According to reports, accountants estimate that SMEs can expect to receive less than a penny on every pound owed to them by Carillion. Professor Rudi Klein, chief of the Specialist Engineering Contractors (SEC) Group, the trade body representing UK specialist contractors, believes that a total of around £1.2bn is owed to its specialist contractors.
UK financial daily City AM provided an example of one of the many SMEs affected by Carillion’s demise; the Birmingham-based building and refurbishment business Drewmark. The firm, which has 65 employees, told the paper that it is owed £200,000 for work commissioned by Carillion which, it unpaid, will see it report a loss of £80,000 for 2017. Drewmark added that in the second half of last year it conceded a £10,000 discount to ensure that an invoice for £55,000 was paid by the group on time.
A proactive response
The Carillion saga reinforces the findings of C2FO’s latest Working Capital Outlook Survey, which will issue its third edition shortly.
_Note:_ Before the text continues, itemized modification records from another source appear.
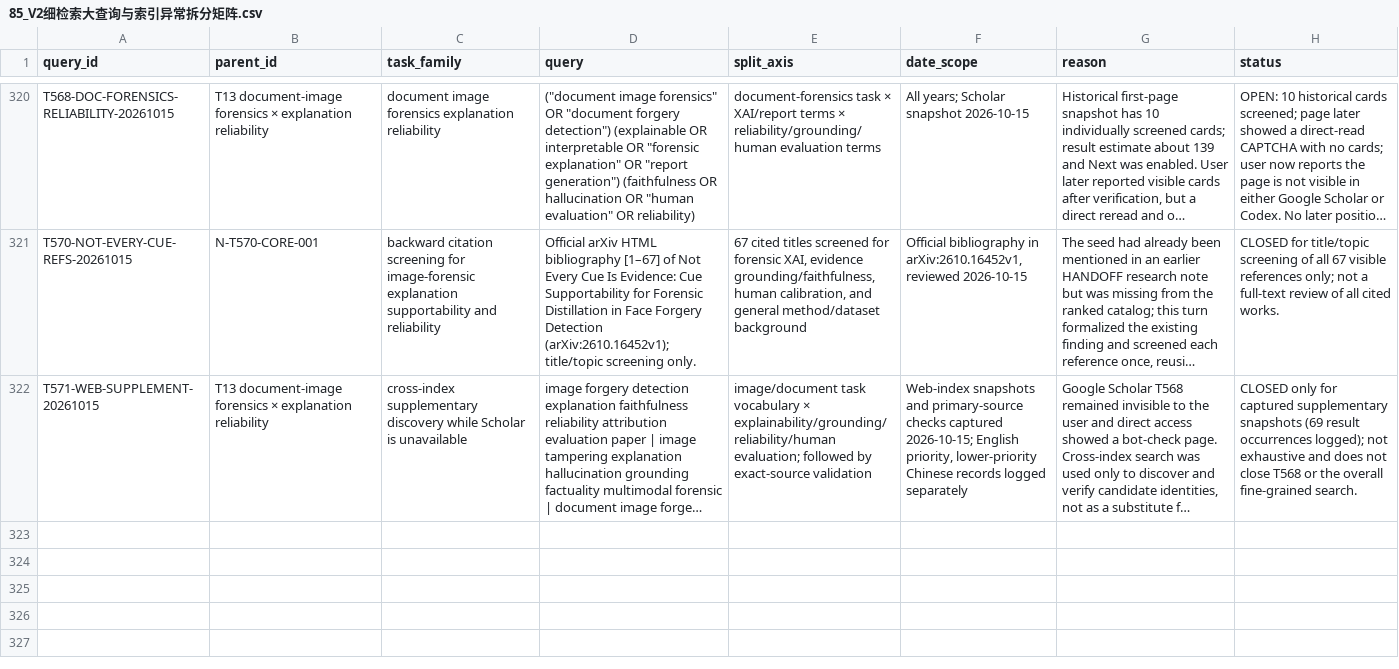
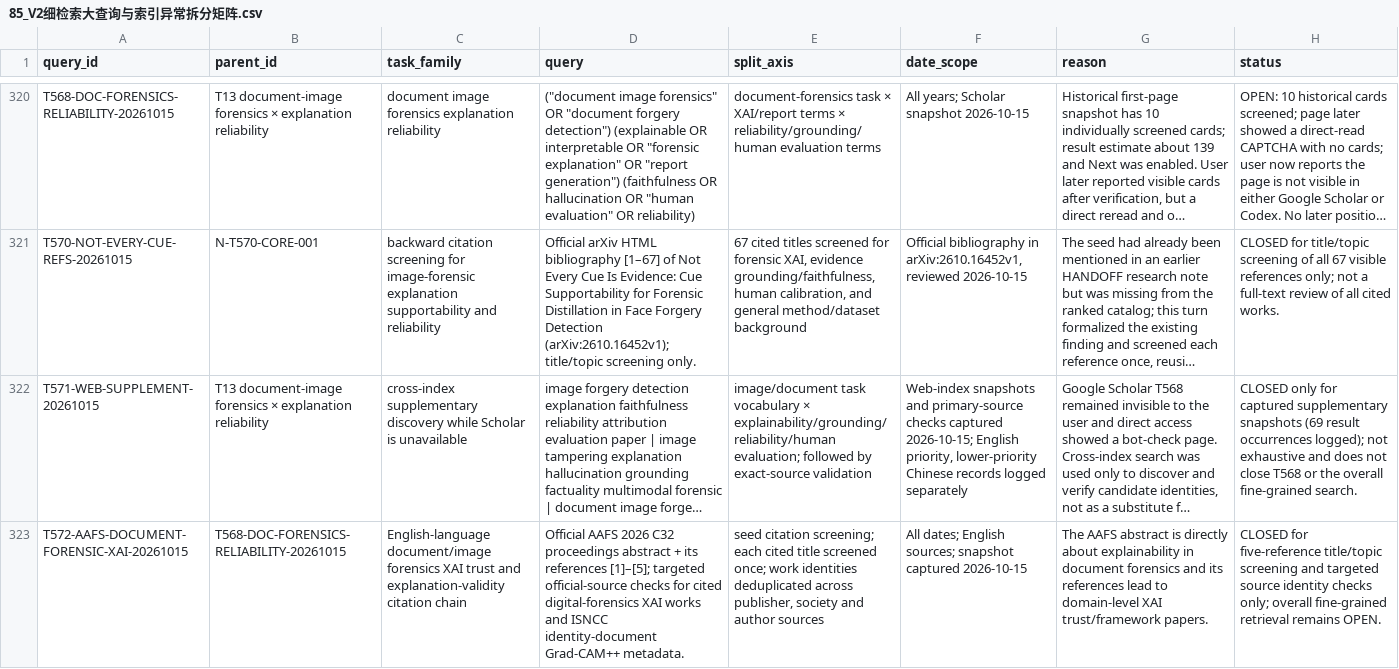
Before and after one commit to brodyZhao/my-research-project, a CSV file: outputs/图像鉴伪解释可靠性_重检_2026-10-05/85_V2细检索大查询与索引异常拆分矩阵.csv, drawn as a sheet; only a part is shown, gaps mark what is left out; long unchanged cells end in …; the diff names each change by its address in the sheet, - before the commit and + after, or states it on an @@ line.

```diff
--- a/outputs/图像鉴伪解释可靠性_重检_2026-10-05/85_V2细检索大查询与索引异常拆分矩阵.csv
+++ b/outputs/图像鉴伪解释可靠性_重检_2026-10-05/85_V2细检索大查询与索引异常拆分矩阵.csv
+row 323: T572-AAFS-DOCUMENT-FORENSIC-XAI-20261015 | T568-DOC-FORENSICS-RELIABILITY-20261015 | English-language document/image forensics XAI trust and explanation-validity citation chain | Official AAFS 2026 C32 proceedings abstract + its references [1]–[5]; targeted official-source checks for cited digital-forensics XAI works and ISNCC identity-document Grad-CAM++ metadata. | seed citation screening; each cited title screened once; work identities deduplicated across publisher, society and author sources | All dates; English sources; snapshot captured 2026-10-15 | The AAFS abstract is directly about explainability in document forensics and its references lead to domain-level XAI trust/framework papers. | CLOSED for five-reference title/topic screening and targeted source identity checks only; overall fine-grained retrieval remains OPEN.
```
Also changed, not shown: outputs/图像鉴伪解释可靠性_重检_2026-10-05/87_V2细查询子式实际试检状态.csv, 5 other files.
It may provide a measure of cold comfort to UK SMEs to read that payment delays to small businesses are also prevalent in six other countries participating in the survey: China, France, Germany, India, Italy and the US.
Although the general economic backdrop has brightened considerably per the C2FO 2017 Working Capital Outlook Survey, SMEs in Germany, the UK and the US told C2FO that payment delays have actually increased in the interim. However, their peers in China and Italy reported that they had to wait even longer.
This deterioration has occurred despite initiatives such as the UK’s Prompt Payment Code and Europe-wide moves to implement regulations that encourage large corporations to report publicly on how promptly they pay their SME suppliers.
During 2016-17, SMEs participating in the survey also reported an increase in the number of customers actually imposing longer payment terms. In both the US and the UK, the number of clients imposing less favourable payment terms on their suppliers doubled over the period.
“Compared to large enterprises, SMEs suffer from a credit availability and cost gap that inhibits growth,” the survey concludes. “While the global economy has recovered from the financial crisis, interest rate spreads continue to lag behind their pre-financial crisis levels.”
It seems that SMEs have somewhat been at the bottom of the pile when it comes to payment terms and being paid on time. The challenge has historically been the lack of leverage that a smaller supplier has with their larger customer. This is now changing thanks to technology that enables a more powerful benefit through a network effect, something we’ve seen across all sectors.
Early payment solutions are a good example of this. Suppliers offer an affordable discount in return for being paid much earlier than the agreed contractual terms dictate. When applied to a large corporate’s complete supply chain, which could conceivably consist of tens of thousands of suppliers, this makes a very attractive proposition for all parties: cheaper financing for suppliers and reduced costs for corporates. This is an evolution that has started moving beyond the established supplier financing tools such as reverse factoring which have struggled to be an effective solution for high volumes of supplier demand.
Both small businesses and mid-sized global enterprises agree that their need for liquidity is increasing and they are taking advantage of such diversifying funding options that enable them to access working capital outside of traditional cash flow sources. It is in this movement that SMEs are able to offer a benefit to their customers as well as themselves that is enabling the larger corporates to focus on improving their payment processes and redress the current imbalance.